2. Find their motivators. There are plenty of incentivizing measures families can use to encourage basic cooperation. We get calls from parents all the time telling us that their adolescent is refusing to get in the car to go to treatment – this is no easy feat when dealing with a strong-willed teenager who is living with an eating disorder. My advice? Find your child’s unique motivator because most of the time – there is something that can be used as leverage. Does your child love video games? Want to go to the spring dance? Have they been wanting to borrow the car? It is okay to use these incentives in order to get your child the life-saving care that they need.
3. Use consequences and hold the line. While we like to encourage incentivizing as opposed to taking privileges or material items away, this is certainly a time when all of the tools in our tool bags need to be utilized. Eating disorders have the highest mortality rate of any mental health condition which is why it is vital that you act quickly.
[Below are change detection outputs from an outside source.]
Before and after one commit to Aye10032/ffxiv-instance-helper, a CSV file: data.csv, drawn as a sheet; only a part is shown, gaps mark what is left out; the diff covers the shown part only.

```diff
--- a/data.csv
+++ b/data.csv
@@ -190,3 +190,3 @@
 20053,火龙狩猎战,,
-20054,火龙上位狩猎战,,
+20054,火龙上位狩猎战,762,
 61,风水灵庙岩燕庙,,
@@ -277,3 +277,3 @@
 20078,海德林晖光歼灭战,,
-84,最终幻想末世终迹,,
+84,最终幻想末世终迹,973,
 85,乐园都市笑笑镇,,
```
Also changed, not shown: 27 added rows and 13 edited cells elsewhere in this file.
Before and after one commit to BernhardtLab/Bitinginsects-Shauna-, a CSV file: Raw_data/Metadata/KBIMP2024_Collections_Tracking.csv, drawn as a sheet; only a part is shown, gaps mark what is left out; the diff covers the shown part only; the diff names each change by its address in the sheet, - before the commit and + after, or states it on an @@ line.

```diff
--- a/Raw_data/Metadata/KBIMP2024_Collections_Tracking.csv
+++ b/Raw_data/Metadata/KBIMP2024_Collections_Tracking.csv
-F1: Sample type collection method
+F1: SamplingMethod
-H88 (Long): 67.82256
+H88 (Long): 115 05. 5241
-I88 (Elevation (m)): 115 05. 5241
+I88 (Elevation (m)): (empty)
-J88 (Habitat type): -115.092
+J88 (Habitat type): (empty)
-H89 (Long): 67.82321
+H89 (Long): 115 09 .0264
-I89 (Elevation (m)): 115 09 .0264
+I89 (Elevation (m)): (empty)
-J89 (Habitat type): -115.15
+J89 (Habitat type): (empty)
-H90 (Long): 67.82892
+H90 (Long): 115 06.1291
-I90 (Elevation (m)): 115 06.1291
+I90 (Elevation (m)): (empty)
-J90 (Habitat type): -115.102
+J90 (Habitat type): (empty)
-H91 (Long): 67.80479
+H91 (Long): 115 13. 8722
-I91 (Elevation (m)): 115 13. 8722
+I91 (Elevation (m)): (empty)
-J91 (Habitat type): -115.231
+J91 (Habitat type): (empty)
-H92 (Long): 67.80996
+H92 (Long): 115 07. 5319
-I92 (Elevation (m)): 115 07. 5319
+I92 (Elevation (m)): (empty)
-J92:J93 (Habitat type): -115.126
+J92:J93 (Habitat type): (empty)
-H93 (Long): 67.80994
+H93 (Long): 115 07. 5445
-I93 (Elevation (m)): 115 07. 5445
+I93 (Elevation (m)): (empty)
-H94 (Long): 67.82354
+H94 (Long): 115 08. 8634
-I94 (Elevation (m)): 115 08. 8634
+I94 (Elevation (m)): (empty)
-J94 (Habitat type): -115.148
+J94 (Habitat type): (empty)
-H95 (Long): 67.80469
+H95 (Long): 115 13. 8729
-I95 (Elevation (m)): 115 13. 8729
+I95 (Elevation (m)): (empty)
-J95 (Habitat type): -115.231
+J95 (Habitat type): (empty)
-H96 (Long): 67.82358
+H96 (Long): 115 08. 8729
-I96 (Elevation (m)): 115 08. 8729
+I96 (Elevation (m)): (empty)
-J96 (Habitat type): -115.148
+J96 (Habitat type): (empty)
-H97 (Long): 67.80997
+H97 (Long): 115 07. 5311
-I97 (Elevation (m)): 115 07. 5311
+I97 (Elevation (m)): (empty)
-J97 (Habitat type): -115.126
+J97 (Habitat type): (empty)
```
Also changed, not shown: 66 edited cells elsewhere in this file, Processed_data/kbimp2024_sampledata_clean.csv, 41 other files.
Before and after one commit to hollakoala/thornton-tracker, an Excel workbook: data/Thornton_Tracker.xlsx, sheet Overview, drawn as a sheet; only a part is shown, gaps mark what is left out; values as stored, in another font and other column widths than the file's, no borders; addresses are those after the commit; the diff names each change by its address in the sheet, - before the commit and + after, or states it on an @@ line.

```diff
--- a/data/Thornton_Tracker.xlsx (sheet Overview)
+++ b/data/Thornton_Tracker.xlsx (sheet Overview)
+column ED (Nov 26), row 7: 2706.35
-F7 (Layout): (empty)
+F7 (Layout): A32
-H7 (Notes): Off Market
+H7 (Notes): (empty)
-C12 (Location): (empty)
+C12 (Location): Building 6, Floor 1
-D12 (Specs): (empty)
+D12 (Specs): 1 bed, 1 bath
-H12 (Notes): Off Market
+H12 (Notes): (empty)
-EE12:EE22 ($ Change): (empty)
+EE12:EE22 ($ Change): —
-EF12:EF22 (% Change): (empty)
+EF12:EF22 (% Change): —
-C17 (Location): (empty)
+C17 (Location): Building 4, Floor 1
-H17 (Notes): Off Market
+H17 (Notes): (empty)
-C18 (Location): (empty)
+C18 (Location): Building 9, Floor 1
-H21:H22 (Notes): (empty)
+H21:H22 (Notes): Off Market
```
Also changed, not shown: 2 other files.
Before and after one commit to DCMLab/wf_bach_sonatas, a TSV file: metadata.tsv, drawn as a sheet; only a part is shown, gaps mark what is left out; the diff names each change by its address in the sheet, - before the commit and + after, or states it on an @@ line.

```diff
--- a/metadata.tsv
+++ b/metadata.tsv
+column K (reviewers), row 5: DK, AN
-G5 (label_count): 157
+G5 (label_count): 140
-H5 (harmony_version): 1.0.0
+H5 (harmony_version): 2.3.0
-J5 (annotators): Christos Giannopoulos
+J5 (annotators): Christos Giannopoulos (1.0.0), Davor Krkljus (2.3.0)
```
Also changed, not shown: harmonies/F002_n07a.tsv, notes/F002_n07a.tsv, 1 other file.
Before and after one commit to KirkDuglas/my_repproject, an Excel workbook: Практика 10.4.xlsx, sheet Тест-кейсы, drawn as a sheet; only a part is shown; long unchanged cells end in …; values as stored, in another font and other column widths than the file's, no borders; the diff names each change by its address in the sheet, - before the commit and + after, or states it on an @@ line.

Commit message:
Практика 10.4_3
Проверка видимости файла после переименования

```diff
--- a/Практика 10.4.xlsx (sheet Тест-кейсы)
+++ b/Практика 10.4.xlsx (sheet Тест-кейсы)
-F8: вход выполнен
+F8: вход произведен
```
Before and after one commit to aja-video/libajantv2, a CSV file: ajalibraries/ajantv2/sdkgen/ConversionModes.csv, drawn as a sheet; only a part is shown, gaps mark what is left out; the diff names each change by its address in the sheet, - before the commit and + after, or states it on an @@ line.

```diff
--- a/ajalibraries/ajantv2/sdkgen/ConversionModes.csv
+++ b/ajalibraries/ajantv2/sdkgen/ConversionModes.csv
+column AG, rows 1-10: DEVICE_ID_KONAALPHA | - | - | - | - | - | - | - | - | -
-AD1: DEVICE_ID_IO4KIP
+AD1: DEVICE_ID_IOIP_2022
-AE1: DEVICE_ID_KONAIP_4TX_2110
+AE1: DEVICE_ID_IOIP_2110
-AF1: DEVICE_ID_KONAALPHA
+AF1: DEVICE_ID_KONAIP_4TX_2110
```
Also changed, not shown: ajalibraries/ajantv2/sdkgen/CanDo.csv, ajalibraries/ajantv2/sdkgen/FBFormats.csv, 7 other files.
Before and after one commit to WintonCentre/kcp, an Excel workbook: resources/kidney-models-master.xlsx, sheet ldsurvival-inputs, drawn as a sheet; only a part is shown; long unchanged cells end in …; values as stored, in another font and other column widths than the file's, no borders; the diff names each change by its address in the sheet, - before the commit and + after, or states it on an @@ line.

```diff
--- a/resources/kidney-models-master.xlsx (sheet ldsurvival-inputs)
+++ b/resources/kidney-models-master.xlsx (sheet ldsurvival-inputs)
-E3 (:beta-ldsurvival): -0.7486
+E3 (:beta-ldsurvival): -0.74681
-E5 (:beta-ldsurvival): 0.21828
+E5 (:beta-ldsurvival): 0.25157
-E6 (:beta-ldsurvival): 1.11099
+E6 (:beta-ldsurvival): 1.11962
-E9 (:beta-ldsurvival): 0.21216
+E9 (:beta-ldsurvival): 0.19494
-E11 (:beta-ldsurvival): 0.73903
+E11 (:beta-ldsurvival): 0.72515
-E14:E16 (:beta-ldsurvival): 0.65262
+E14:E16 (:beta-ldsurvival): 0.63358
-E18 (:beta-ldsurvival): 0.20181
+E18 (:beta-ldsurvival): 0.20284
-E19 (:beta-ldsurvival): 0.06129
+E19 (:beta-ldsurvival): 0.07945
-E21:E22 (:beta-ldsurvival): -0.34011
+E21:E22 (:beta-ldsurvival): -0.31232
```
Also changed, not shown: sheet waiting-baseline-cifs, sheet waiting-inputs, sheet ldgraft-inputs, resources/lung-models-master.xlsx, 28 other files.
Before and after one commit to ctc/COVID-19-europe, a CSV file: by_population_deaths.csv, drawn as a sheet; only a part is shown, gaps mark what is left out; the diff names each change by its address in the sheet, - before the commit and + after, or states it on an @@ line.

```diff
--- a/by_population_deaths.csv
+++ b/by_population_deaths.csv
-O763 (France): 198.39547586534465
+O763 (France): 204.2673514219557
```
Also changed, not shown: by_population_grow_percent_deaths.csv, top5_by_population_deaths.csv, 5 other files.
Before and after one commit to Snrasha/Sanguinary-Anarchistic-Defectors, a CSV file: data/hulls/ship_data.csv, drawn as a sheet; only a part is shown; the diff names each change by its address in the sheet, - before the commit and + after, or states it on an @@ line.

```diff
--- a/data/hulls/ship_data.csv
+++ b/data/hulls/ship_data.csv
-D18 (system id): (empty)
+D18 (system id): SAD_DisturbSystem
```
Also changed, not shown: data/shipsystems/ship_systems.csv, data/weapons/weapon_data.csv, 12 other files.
Let your child know that if they don’t attend treatment, you don’t feel comfortable having them participate in sports, as it could medically compromise them. Do your best to link any consequences that you use to safety from the eating disorder. If you decide to take away the keys to their car, let them know that if they’re not going to treatment, and are most likely engaging in behaviors, it would not be safe for them to drive the car.
4. Understand your role in your child’s recovery. Hopefully you will be willing to explore some of your own values around food, shape, weight, and even mental health in order to progress–and that can make you feel vulnerable. But think about what we are asking our adolescents to do; give up their most valued and effective coping skill. They may fight you every step of the way. So, we can fight back against the disorder by examining how we communicate, how we validate, how we express our emotions, practice self- care (yes, that’s a thing!). Our kids are watching and learning from us. We are the best possible models that they will ever have to develop healthy identities free of self-defeating thoughts and actions. Now is the time to get into your own therapy and work on how to cope more effectively because your child needs you to be ready for the fight of their life.
While your child may be resistant to treatment, there is so much that can be learned, changed, and explored so that your child can begin to get better. Resistant adolescents don’t even need to participate in Family-Based Treatment (FBT) sessions and good things can and will happen. Your treatment team or clinician can help you identify patterns within the family that may be sustaining some of the eating disorder behaviors. Your child’s team can help you put new measures in place at home to discourage the use of destructive behaviors. They can help teach you how your child is separate from their disorder so when you get frustrated, and you will, you can direct it at the eating disorder, not the child.
This may all seem like a lot of work (and full disclosure – it is), but fear not warrior parent/caretaker! There is a light at the end of this long and sometimes dark tunnel. The sooner you get your child in for specialized care for anorexia, bulimia, or another eating disorder they may be struggling with, the better chances they have at long – term and sustainable recovery. FBT has very impressive short-term AND long-term results for adolescents living with eating disorders. Still have questions? Let us answer them.
Amy Parent, LCSW is a clinician in the adolescent partial hospitalization and intensive outpatient programs at the South Windsor, CT clinic. Amy loves working with families and helping them identify challenges within the family and then developing action plans for change. Amy spent most of her working life in the food service industry before making the leap to mental health treatment. But if you ask her, she will tell you they are pretty similar. In fact it was working in food that made her realize that she wanted to help people thrive under challenging circumstances. In her spare time, Amy enjoys spending time with her family, cooking, enjoying the outdoors (especially bird watching– raptors are her favorite) and yoga.